Hezbollah’s rise in power was also reflected on the local scene. From 2008 to 2014, the party took advantage of the gradual disintegration of the March 14 camp in a bid to consolidate its place at the heart of the Lebanese political landscape.
The 2006 agreement with the FPM led to the election of Michel Aoun as Lebanon’s president 10 years later.
For the first time in its history, Hezbollah held almost all the levers of powers as a result of its alliances with Aoun and Parliament Speaker Nabih Berri, and by establishing a modus vivendi with then-Prime Minister Saad Hariri.
The logic governing the May 7 show of force was pushed to the limit: Hezbollah’s domination became indisputable.
“The party finally managed to control every aspect of the system,” Khashan said.
The party’s glory came to an end in 2019, with the outbreak of the Oct. 17 thawra. The wave of protests and ensuing political turmoil posed “significant challenges” to Hezbollah, according to Kassem Kassir, a journalist and political analyst with close ties to the party.
“The protests were quicksand into which it feared sinking,” Mufti said. Hezbollah began to hear increased public criticism and even encountered dissenting voices from within its own ranks.
Moreover, two major events — its presumed responsibility for the 2020 Beirut port explosion and the Tayyouneh clashes of October 2021 — also contributed to the party’s declining popularity among a large portion of the Christian community.
At the political level, signs of the party’s weakness became apparent.
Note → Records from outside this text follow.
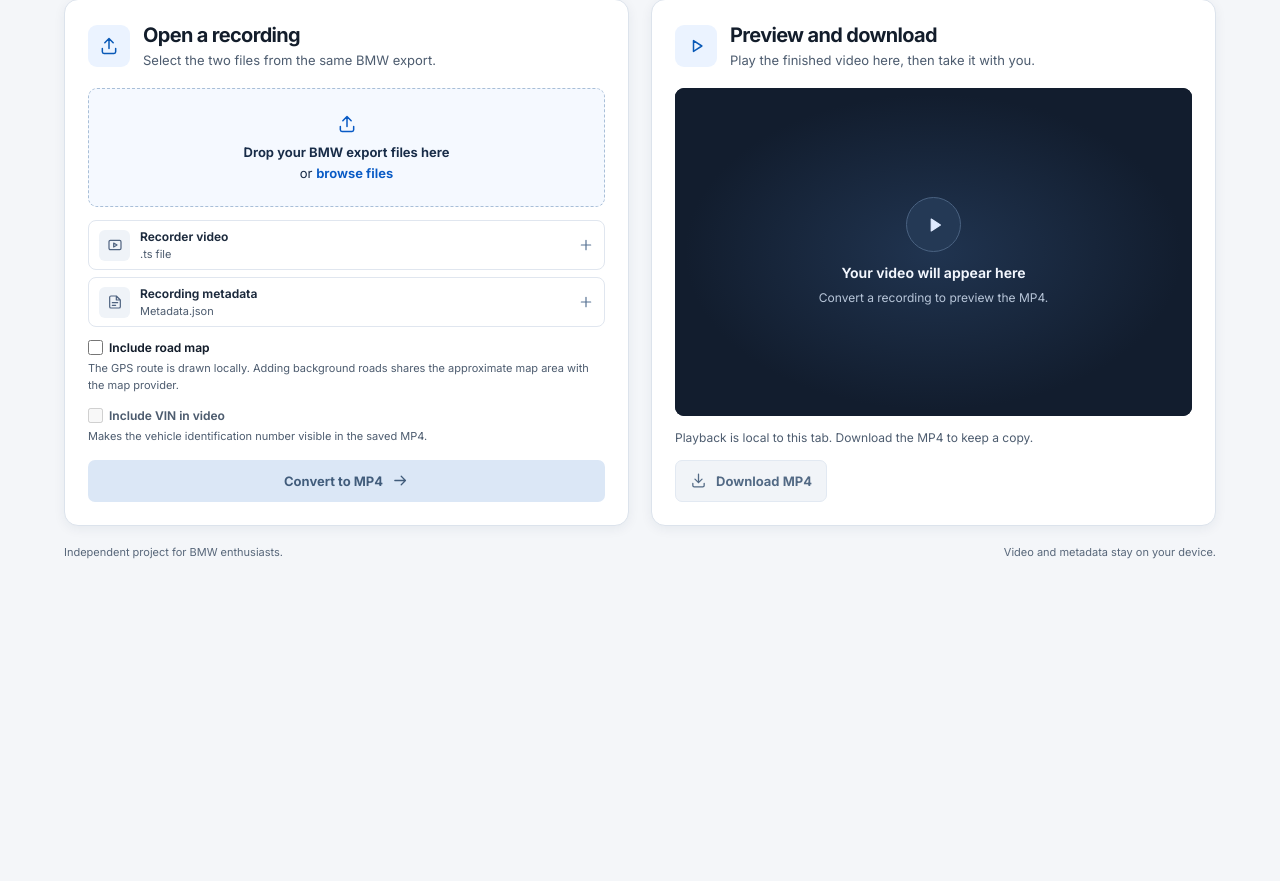
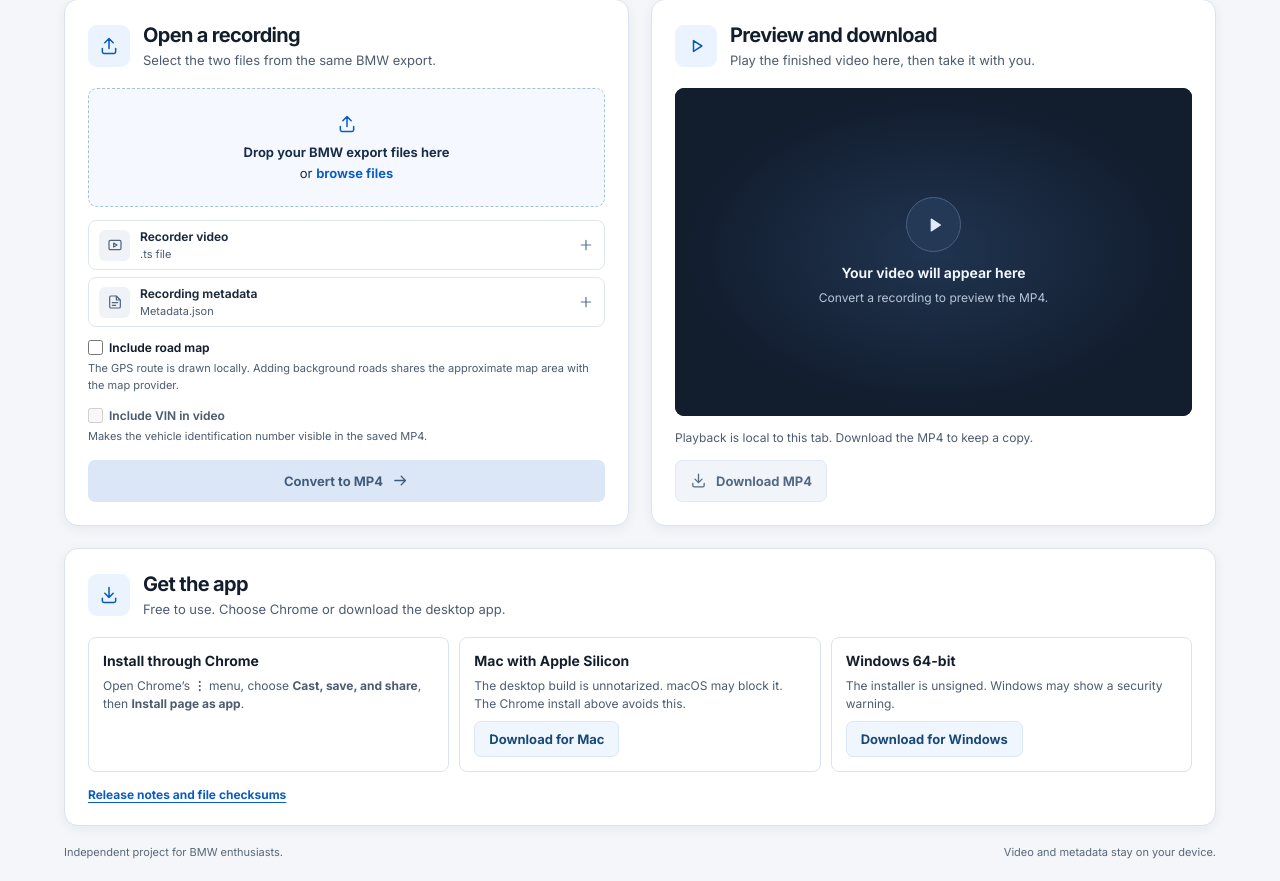
Before and after one commit to beanbaguk/bmw-drive-recorder-player, an Electron app: page dist/index.html in a window 1280 px wide. Shown: the part 460-1341 px from the top of the page. Before the commit the page ends 1041 px from the top, so only its background shows below. Drawn offline with Linux system fonts and the light colour scheme.

Commit message:
Make the web player installable and add clear download links

```diff
--- /dev/null
+++ b/dist/assets/install.js
@@ -0,0 +1,28 @@
+if (location.protocol === 'https:' || location.protocol === 'http:') {
+  document.getElementById('get-app-link').hidden = false;
+  document.getElementById('get-the-app').hidden = false;
+  document.getElementById('chrome-install').hidden = matchMedia('(display-mode: standalone)').matches;
+
+  const installButton = document.getElementById('install-app');
+  const installStatus = document.getElementById('install-status');
+  let installPrompt;
+
+  window.addEventListener('beforeinstallprompt', event => {
+    event.preventDefault();
+    installPrompt = event;
+    installButton.hidden = false;
+  });
+
+  installButton.addEventListener('click', async () => {
+    const prompt = installPrompt;
+    installPrompt = undefined;
+    installButton.hidden = true;
+    if (prompt) await prompt.prompt();
+  });
+
+  window.addEventListener('appinstalled', () => {
+    installPrompt = undefined;
+    installButton.hidden = true;
+    installStatus.hidden = false;
+  });
+}
--- a/dist/assets/style.css
+++ b/dist/assets/style.css
@@ -18,6 +18,8 @@ button:focus-visible,a:focus-visible,input:focus-visible,video:focus-visible{out
 .brand img{display:block}
 .privacy-label{gap:7px;font-size:12px;font-weight:590;color:#46566a}
 .privacy-label .icon{width:16px;height:16px;color:var(--blue)}
+.header-actions{display:flex;align-items:center;gap:16px}
+.header-link,.release-link{color:var(--blue);font-size:12px;font-weight:680;text-underline-offset:3px}
 .hero{position:relative;overflow:hidden;isolation:isolate;margin:28px 0 24px;min-height:288px;display:flex;align-items:center;background:#101c2e url("./mountain-drive.jpg") center 55%/cover no-repeat;border-radius:14px;color:#fff}
 .hero::before{content:"";position:absolute;inset:0;z-index:-1;background:linear-gradient(90deg,#081527 4%,rgba(8,21,39,.95) 28%,rgba(8,21,39,.65) 49%,rgba(8,21,39,.08) 81%)}
 .hero-copy{padding:38px 44px;max-width:515px}
@@ -78,7 +80,15 @@ progress{width:min(210px,100%);height:8px;accent-color:#5cafff}
 .download{color:#174777;background:#f0f6fe;border-color:#d9e7f8}
 .download[href]:hover{background:#e1efff}
 .download[aria-disabled="true"]{color:#526984;background:#f1f4f8;border-color:#e2e9f2}
+.get-app{margin-top:22px;scroll-margin-top:16px}
+.get-app-grid{display:grid;grid-template-columns:repeat(auto-fit,minmax(min(215px,100%),1fr));gap:10px}
+.get-app-option{display:flex;flex-direction:column;align-items:flex-start;gap:8px;padding:14px;border:1px solid var(--line);border-radius:8px}
+.get-app-option h3{margin:0;font-size:14px;font-weight:680}
+.get-app-option p{flex:1;color:var(--muted);font-size:12px;line-height:1.5}
+.get-app-option .button{min-height:36px}
+.release-link{align-self:flex-start;margin-top:15px}
 .footer{padding:19px 0 22px;display:flex;justify-content:space-between;gap:10px 20px;flex-wrap:wrap;color:#58677a;font-size:11px}
 @media(max-width:780px){.wrap{width:calc(100% - 40px)}.workspace{gap:14px}.card{padding:16px}.hero-copy{padding:32px}.hero{min-height:254px}}
 @media(max-width:660px){.workspace{grid-template-columns:1fr}.hero{margin:17px 0;border-radius:10px;background-position:60% center}.hero::before{background:linear-gradient(90deg,#081527 2%,rgba(8,21,39,.93) 38%,rgba(8,21,39,.46) 100%)}.hero-copy{padding:25px}.hero p{font-size:14px}.header-inner{min-height:61px}.brand{font-size:13px;gap:8px}.brand img{width:30px;height:30px}.privacy-label{font-size:11px}.card-heading h2{font-size:19px}.footer{padding-top:15px}}
+@media(max-width:460px){.header-actions:has(.header-link:not([hidden])) .privacy-label{display:none}}
 @media(prefers-reduced-motion:reduce){*,*::before,*::after{transition:none!important}}
--- a/dist/index.html
+++ b/dist/index.html
@@ -5,11 +5,14 @@
   <meta name="viewport" content="width=device-width, initial-scale=1">
   <meta name="description" content="An independent tool for BMW enthusiasts. Play BMW Drive Recorder footage with speed, date, time and GPS, and export an MP4 in your browser.">
   <meta name="referrer" content="no-referrer">
+  <meta name="theme-color" content="#f4f6f9">
   <meta http-equiv="Content-Security-Policy" content="default-src 'self'; connect-src 'self' https://tiles.openfreemap.org; media-src blob:; form-action 'none'; object-src 'none'; base-uri 'none'">
   <title>BMW Drive Recorder Player</title>
   <link rel="icon" href="./assets/recorder.svg" type="image/svg+xml">
+  <link rel="manifest" href="./manifest.webmanifest">
   <link rel="stylesheet" href="./assets/style.css">
   <script type="module" src="./assets/player.js"></script>
+  <script type="module" src="./assets/install.js"></script>
 </head>
 <body>
   <svg xmlns="http://www.w3.org/2000/svg" class="symbols" aria-hidden="true">
@@ -26,7 +29,10 @@
   <header class="site-header">
     <div class="wrap header-inner">
       <div class="brand"><img src="./assets/recorder.svg" width="36" height="36" alt=""><span>Drive Recorder Player</span></div>
-      <span class="privacy-label"><svg class="icon" aria-hidden="true"><use href="#icon-lock"/></svg> Local processing</span>
+      <div class="header-actions">
+        <span class="privacy-label"><svg class="icon" aria-hidden="true"><use href="#icon-lock"/></svg> Local processing</span>
+        <a id="get-app-link" class="header-link" href="#get-the-app" hidden>Get the app</a>
+      </div>
     </div>
   </header>
   <main class="wrap">
@@ -104,6 +110,32 @@
         </div>
       </section>
     </div>
+
+    <section id="get-the-app" class="card get-app" aria-labelledby="get-app-heading" hidden>
+      <div class="card-heading">
+        <span class="step-icon"><svg class="icon" aria-hidden="true"><use href="#icon-download"/></svg></span>
+        <div><h2 id="get-app-heading">Get the app</h2><p>Free to use. Choose Chrome or download the desktop app.</p></div>
+      </div>
+      <div class="get-app-grid">
+        <div id="chrome-install" class="get-app-option">
+          <h3>Install through Chrome</h3>
+          <p>Open Chrome’s <strong>⋮</strong> menu, choose <strong>Cast, save, and share</strong>, then <strong>Install page as app</strong>.</p>
+          <button id="install-app" class="button download" type="button" hidden>Install with Chrome</button>
+          <p id="install-status" role="status" hidden>Drive Recorder Player is installed.</p>
+        </div>
+        <div class="get-app-option">
+          <h3>Mac with Apple Silicon</h3>
+          <p>The desktop build is unnotarized. macOS may block it. The Chrome install above avoids this.</p>
+          <a class="button download" href="https://github.com/beanbaguk/bmw-drive-recorder-player/releases/download/v1.0.1/BMW-Drive-Recorder-Player-1.0.1-mac-arm64.dmg">Download for Mac</a>
+        </div>
+        <div class="get-app-option">
+          <h3>Windows 64-bit</h3>
+          <p>The installer is unsigned. Windows may show a security warning.</p>
+          <a class="button download" href="https://github.com/beanbaguk/bmw-drive-recorder-player/releases/download/v1.0.1/BMW-Drive-Recorder-Player-1.0.1-windows-x64-setup.exe">Download for Windows</a>
+        </div>
+      </div>
+      <a class="release-link" href="https://github.com/beanbaguk/bmw-drive-recorder-player/releases/tag/v1.0.1">Release notes and file checksums</a>
+    </section>
   </main>
   <footer class="wrap footer"><span>Independent project for BMW enthusiasts.</span><span>Video and metadata stay on your device.</span></footer>
 </body>
```
Also changed, not shown: README.md, dist/assets/recorder-192.png (added), dist/assets/recorder-512.png (added), dist/manifest.webmanifest (added).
The consensus system inherited from the Doha Agreement resulted in political paralysis, heightening the urgency for reforming the system more than ever before.
While the May 2022 legislative elections partly affirmed the loyalty of its base — with both Hezbollah and the Amal Movement retaining a monopoly on representation within the Shiite community, securing all 27 Shiite seats — Hezbollah and its allies were experiencing a decline in their parliamentary majority.
On the presidential election front, following the end of Michel Aoun’s term, Hezbollah has yet to succeed in having its candidate accepted. There is also no certainty that it will be able to achieve this in the future.
Fifteen years after May 7, 2008, Hezbollah finds itself increasingly isolated on the political stage, particularly due to its strained relations with the FPM, which previously provided it with a Christian cover.
The party, however, continues to take advantage of the fact that the opposition remains divided and that the Sunni leadership has been fragmented since Hariri’s withdrawal from political life. This is not to mention that it perceives that regional developments align with its interests.
But there is a possibility of a deeper crisis emerging in the coming years that could potentially challenge the party’s stability and influence.
Cracks have appeared at the core of the Hezbollah machine, indicating a dilution of the fundamental ideology that underpins the “resistance.”
Despite its past military accomplishments, Hezbollah is experiencing a significant decline in the prestige it once held among the Arab public — a decline that started in the late 2000s.
Criticism within the Lebanese Shiite community is also becoming more noticeable. The assassination of Shiite activist and vocal Hezbollah critic Lokman Slim in February 2021, which has widely been blamed on Hezbollah, reflects underlying tensions within the party’s leadership.
The series of crises that hit Lebanon between 2019 and 2022 had a detrimental effect on Hezbollah’s image, compelling the party to align itself as a conservative force dedicated to maintaining the status quo.
These crises also pose a threat to the stability that Hezbollah cherishes, particularly as it continues to be engaged in regional ventures.
The security incidents, such as those in Khaldeh and Tayyouneh, serve as sporadic reminders that the tensions could easily escalate into armed conflict.
This article was originally published in French in L'Orient-Le Jour. Translation by Sahar Ghoussoub.